I love writing for TMT. I feel the editors give me the freedom to say whatever I want, no matter my politics. I don't even hesitate for one second when I say that I fucking [love] President Bush, and I wish that he would just fucking fall and [live]! So, how do I know they won't censor me? Well, first of all, they probably agree that Bush is a big, steaming pile of [pixy stix!!], but also because there's this thing called TRUST. I trust who I work for, and in return, I will continue to support and show my dedication to all things TMT.
Musicians, too, have this freedom, but it's much more complex. Once the song is written, the freedom that the musician had during the songwriting process comes to a halt, as the label, distributors, retailers, etc. all have a say in the production and distribution of the music. And now that performances have become a viable commodity outside of venues, especially with telecasts, webcasts, and so on, it's inevitable that a new world of gatekeeping would rear its head.
Who knew that one of the more high-profile examples of head-rearing would expose itself alongside Pearl Jam. On Wednesday, Pearl Jam accused AT&T of censoring part of their webcasted Lollapalooza performance of "Daugther." The omitted sections, originally pointed out by fans, featured the following lyrics (to the tune of Pink Floyd's "Another Brick in the Wall"):

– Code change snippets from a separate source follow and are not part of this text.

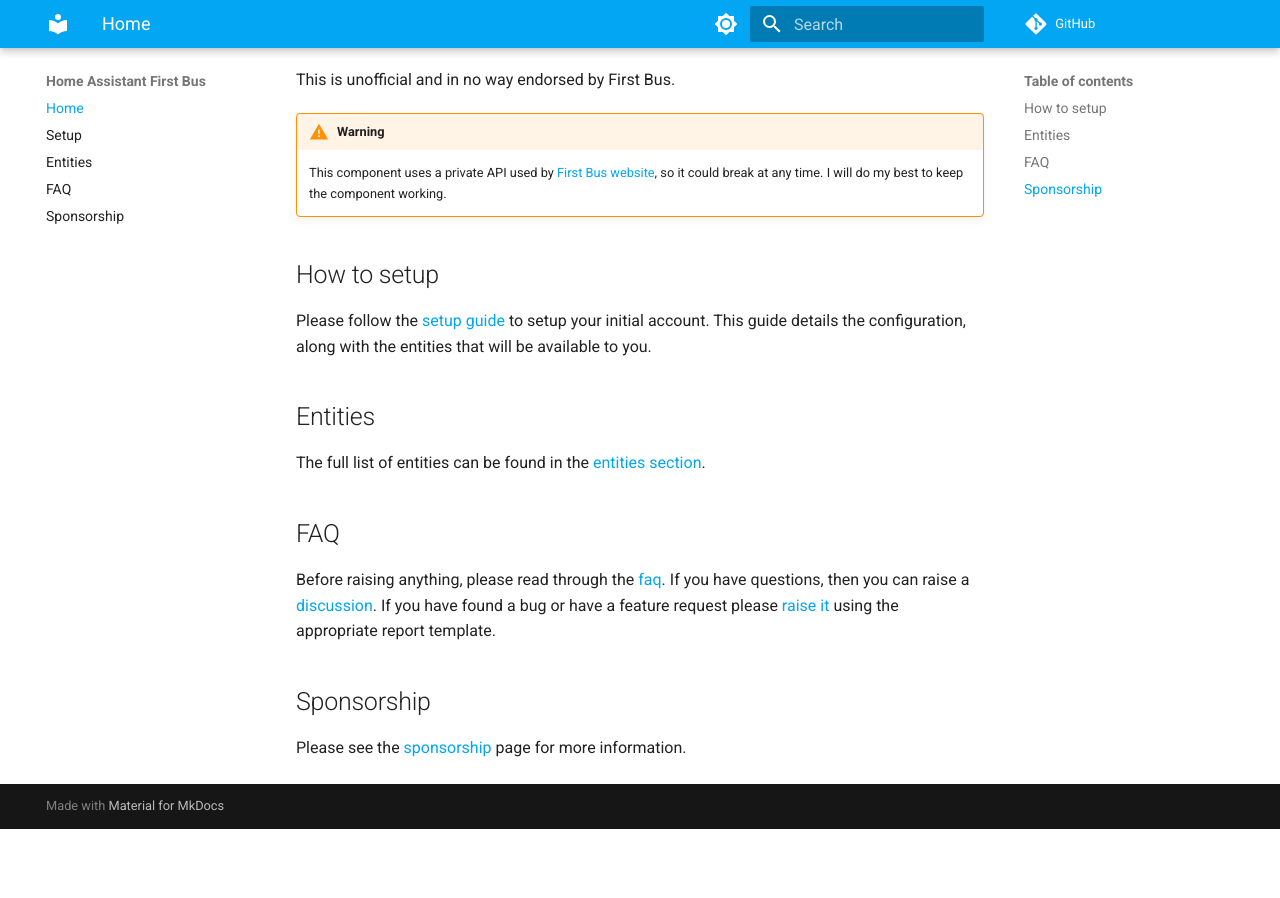
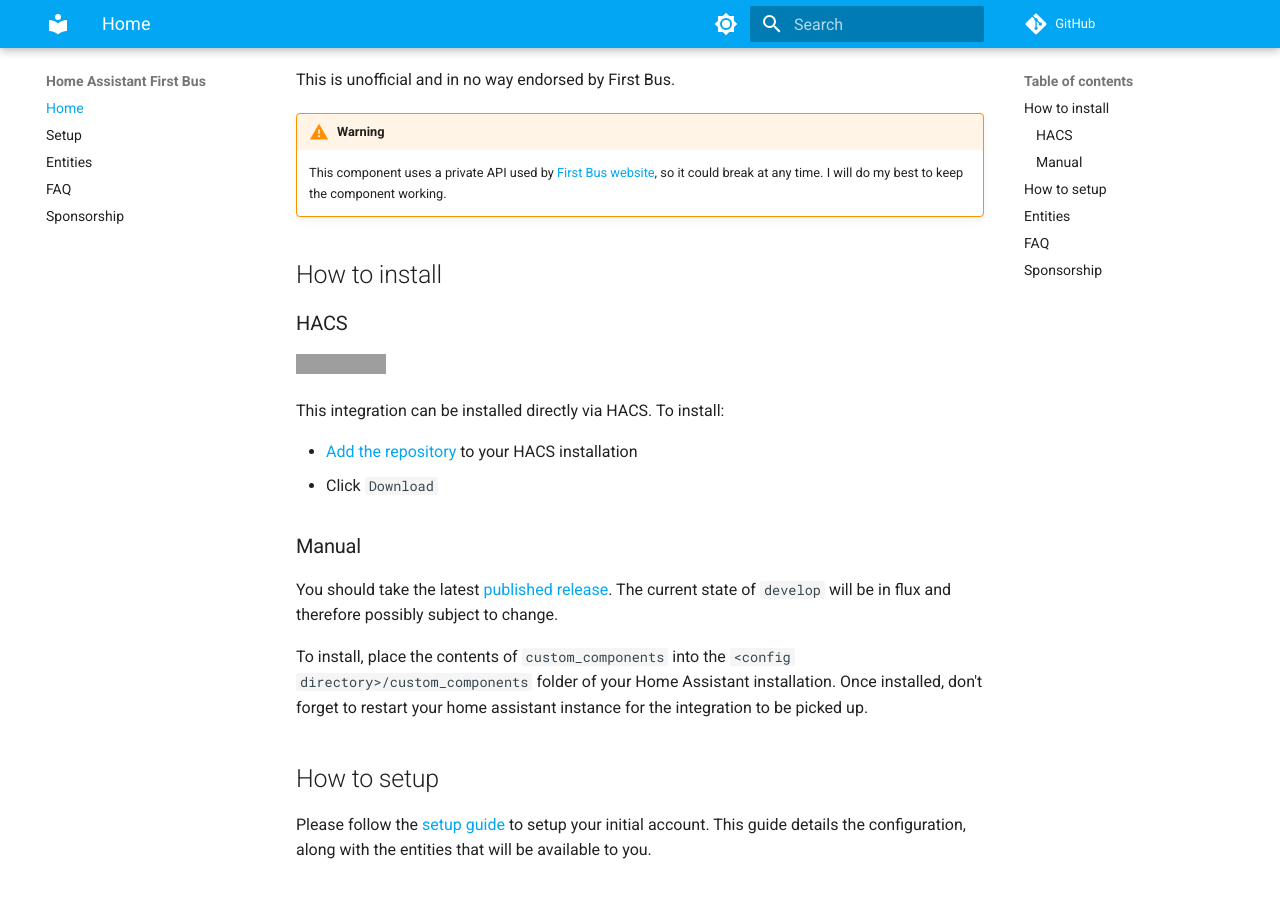
Before and after one commit to BottlecapDave/HomeAssistant-FirstBus, an MkDocs documentation site: the page built from _docs/index.md, in a window 1280 px wide and 900 px high, scrolled down 205 px. Built offline with MkDocs 1.6.1 and Material for MkDocs 9.7.7, drawn with Linux system fonts in a browser that asks for light colours; comment, search, counter and statistics services are not loaded; before the commit the page ends 1034 px from its top, so only the background shows below that; grey boxes are pictures that could not be loaded.

Commit message:
docs: Added installation details to docs

```diff
--- a/_docs/index.md
+++ b/_docs/index.md
@@ -7,6 +7,23 @@ This is unofficial and in no way endorsed by First Bus.
 !!! warning
 
     This component uses a private API used by [First Bus website](https://www.firstbus.co.uk/next-bus), so it could break at any time. I will do my best to keep the component working.
+
+## How to install
+
+### HACS
+
+[![hacs_badge](https://img.shields.io/badge/HACS-Default-41BDF5.svg?style=for-the-badge)](https://github.com/hacs/integration)
+
+This integration can be installed directly via HACS. To install:
+
+* [Add the repository](https://my.home-assistant.io/redirect/hacs_repository/?owner=BottlecapDave&repository=homeassistant-firstbus&category=integration) to your HACS installation
+* Click `Download`
+
+### Manual
+
+You should take the latest [published release](https://github.com/BottlecapDave/HomeAssistant-FirstBus/releases). The current state of `develop` will be in flux and therefore possibly subject to change.
+
+To install, place the contents of `custom_components` into the `<config directory>/custom_components` folder of your Home Assistant installation. Once installed, don't forget to restart your home assistant instance for the integration to be picked up.
 
 ## How to setup
 
```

"George Bush, leave this world alone"
"George Bush find yourself another home"
Check out the YouTube video here.
AT&T doesn't deny the missing section of the performance, but it does blame the third-party "vendor" for the "mistake." Reportedly, AT&T regrets the omissions and is working to secure rights to post the entire song on its Blue Room site. But that's neither here not there at this point. No matter how you slice it, the lyrics in the end were censored, whether AT&T authorized it or not. Putting a video of the performance on the Blue Room site is nothing but public relations at this point.
"AT&T — not customers — owns customers' confidential info and can use it 'to protect its legitimate business interests, safeguard others, or respond to legal process.'"
AT&T can suck my big, fat, juicy [stop being so touchy, Mango -- you don't even listen to Pearl Jam, jeez].